• [Information given]

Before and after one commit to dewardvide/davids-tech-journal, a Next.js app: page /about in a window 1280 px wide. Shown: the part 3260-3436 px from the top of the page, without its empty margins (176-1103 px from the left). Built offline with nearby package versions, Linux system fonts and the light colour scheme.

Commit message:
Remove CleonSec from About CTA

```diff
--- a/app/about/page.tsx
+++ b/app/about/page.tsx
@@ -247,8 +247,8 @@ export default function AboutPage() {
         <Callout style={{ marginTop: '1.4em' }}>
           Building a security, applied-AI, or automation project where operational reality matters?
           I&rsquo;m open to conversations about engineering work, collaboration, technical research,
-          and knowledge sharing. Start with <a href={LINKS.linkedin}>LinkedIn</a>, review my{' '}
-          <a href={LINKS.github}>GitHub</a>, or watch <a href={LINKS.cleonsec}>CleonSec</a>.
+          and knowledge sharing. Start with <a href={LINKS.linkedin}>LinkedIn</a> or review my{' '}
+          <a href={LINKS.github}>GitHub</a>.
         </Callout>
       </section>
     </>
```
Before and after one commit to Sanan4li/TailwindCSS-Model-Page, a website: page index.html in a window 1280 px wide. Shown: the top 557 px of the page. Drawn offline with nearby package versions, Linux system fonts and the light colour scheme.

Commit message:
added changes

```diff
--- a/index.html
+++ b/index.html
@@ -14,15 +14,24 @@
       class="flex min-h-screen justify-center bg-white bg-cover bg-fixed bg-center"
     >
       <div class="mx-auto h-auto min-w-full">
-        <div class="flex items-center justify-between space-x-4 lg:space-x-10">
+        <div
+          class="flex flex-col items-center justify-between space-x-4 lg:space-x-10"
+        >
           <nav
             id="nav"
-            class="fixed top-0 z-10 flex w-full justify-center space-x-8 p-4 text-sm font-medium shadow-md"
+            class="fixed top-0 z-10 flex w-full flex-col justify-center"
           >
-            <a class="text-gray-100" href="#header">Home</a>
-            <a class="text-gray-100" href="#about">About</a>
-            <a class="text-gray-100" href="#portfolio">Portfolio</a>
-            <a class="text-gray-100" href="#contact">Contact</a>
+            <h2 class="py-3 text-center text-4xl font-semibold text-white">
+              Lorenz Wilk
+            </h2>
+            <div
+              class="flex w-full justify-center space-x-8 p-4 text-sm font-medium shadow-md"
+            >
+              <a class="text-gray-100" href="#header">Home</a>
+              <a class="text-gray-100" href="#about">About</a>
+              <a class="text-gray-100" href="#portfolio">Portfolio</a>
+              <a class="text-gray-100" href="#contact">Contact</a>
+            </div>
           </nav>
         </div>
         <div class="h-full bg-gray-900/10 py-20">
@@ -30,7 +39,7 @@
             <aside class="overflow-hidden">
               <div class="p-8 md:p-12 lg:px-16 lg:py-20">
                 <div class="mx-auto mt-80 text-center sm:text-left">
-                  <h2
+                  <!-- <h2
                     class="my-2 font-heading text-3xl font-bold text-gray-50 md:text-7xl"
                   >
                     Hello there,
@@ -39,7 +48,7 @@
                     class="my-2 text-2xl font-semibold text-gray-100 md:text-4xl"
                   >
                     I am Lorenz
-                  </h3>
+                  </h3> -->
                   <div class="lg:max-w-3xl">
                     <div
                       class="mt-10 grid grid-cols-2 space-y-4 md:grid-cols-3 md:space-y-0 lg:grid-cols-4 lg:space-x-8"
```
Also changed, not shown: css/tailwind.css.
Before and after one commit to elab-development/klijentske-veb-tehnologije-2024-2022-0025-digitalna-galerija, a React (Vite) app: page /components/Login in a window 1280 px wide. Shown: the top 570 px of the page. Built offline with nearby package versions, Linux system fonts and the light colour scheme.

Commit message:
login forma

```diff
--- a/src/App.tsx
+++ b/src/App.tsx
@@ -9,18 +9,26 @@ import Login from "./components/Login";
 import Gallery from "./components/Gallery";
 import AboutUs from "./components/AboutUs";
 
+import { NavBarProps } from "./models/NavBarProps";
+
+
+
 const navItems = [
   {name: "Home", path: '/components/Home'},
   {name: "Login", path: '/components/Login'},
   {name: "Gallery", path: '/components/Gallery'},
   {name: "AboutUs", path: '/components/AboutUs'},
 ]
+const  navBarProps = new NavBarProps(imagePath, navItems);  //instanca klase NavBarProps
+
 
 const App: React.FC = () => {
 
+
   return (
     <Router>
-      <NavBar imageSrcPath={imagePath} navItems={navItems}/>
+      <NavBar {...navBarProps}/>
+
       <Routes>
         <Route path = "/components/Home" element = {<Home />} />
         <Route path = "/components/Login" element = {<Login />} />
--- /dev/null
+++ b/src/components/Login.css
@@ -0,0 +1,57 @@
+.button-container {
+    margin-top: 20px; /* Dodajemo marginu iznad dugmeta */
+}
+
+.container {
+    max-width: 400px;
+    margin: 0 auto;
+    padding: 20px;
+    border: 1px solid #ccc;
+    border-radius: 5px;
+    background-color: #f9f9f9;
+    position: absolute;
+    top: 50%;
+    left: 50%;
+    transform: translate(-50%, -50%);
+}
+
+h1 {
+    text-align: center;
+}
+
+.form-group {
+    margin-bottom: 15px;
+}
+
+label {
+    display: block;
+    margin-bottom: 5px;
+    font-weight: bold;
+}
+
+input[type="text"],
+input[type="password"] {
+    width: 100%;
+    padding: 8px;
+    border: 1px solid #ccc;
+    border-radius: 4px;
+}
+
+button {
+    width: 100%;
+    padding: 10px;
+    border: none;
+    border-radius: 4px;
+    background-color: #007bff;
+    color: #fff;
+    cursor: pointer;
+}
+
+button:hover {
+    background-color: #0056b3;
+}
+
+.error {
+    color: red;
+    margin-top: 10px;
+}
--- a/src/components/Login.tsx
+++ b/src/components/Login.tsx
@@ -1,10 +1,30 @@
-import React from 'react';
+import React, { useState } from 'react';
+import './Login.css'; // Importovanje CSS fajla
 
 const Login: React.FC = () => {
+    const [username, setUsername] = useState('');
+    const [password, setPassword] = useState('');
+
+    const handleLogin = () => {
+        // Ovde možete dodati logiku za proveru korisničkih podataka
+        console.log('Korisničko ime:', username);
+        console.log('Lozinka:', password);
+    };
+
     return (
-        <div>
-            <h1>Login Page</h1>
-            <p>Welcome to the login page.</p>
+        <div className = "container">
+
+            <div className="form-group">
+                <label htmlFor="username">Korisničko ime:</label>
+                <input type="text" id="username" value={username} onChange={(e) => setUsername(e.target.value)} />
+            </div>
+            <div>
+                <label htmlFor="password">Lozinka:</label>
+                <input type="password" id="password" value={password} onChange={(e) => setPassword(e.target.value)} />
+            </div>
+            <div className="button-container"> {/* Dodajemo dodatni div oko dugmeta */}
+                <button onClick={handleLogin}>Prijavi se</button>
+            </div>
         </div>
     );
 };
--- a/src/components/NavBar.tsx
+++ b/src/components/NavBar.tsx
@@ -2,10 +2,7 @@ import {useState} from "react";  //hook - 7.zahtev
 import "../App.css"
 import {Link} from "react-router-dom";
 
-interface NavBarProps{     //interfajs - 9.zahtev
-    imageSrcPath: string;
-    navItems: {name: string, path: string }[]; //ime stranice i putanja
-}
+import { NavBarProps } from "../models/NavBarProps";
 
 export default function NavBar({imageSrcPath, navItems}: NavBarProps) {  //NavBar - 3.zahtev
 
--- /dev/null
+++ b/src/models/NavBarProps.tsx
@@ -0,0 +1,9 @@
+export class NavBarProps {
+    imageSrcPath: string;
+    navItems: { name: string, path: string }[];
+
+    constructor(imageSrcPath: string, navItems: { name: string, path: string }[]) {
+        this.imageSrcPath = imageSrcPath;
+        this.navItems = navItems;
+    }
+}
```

• [Work to complete]
Across the data, how many lines contain the string "input"? Only the number is wanted.

• [Written solution]
4